## YOUR TASK
Only lines with the word "DIPs" are needed; collect each of them from the listing below.

## INPUT FOR THIS TASK
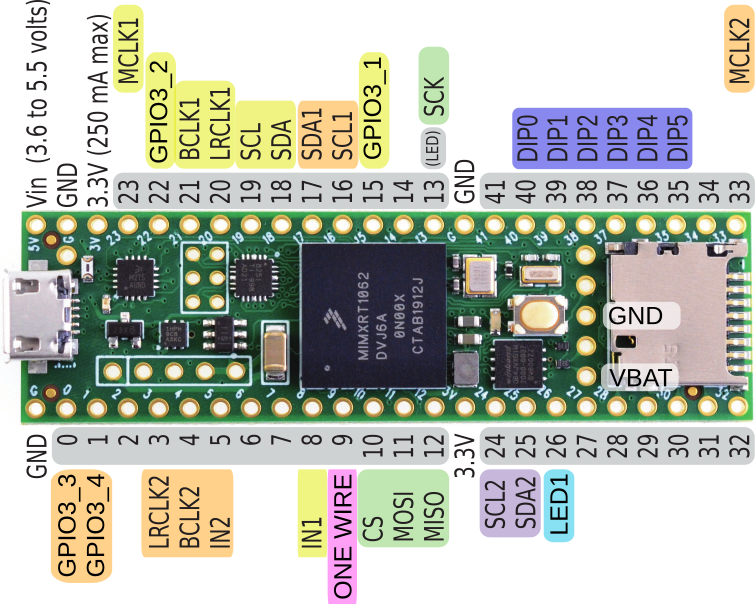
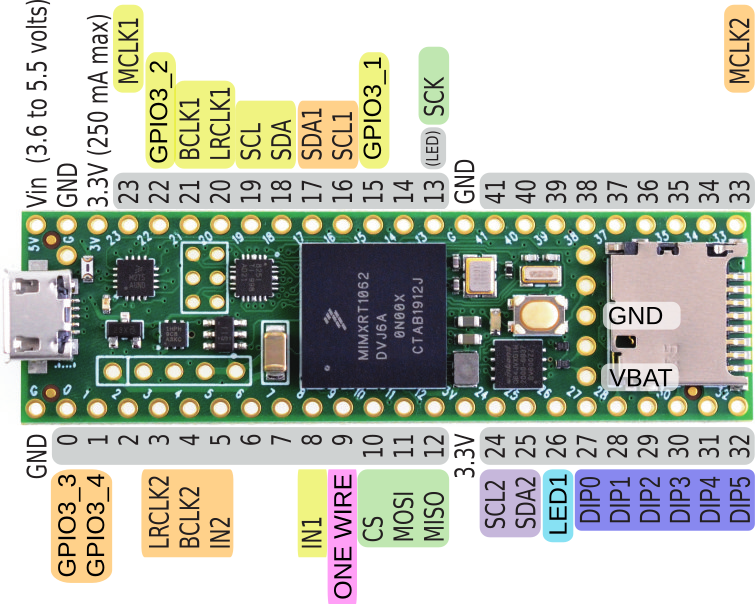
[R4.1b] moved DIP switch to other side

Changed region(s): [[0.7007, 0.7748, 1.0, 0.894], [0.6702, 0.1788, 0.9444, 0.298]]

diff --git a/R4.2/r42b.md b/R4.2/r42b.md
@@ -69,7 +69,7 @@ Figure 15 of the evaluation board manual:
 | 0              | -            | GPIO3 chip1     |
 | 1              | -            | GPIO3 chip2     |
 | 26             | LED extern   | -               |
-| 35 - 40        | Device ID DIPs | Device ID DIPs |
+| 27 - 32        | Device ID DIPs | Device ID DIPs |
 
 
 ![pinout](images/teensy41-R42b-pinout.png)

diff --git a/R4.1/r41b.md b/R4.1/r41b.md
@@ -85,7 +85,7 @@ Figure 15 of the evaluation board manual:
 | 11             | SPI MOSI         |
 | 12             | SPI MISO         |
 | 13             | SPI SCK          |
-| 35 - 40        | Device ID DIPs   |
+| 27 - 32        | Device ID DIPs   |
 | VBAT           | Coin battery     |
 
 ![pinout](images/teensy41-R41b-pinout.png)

## EXERCISE RESULT
-| 35 - 40        | Device ID DIPs | Device ID DIPs |
+| 27 - 32        | Device ID DIPs | Device ID DIPs |
-| 35 - 40        | Device ID DIPs   |
+| 27 - 32        | Device ID DIPs   |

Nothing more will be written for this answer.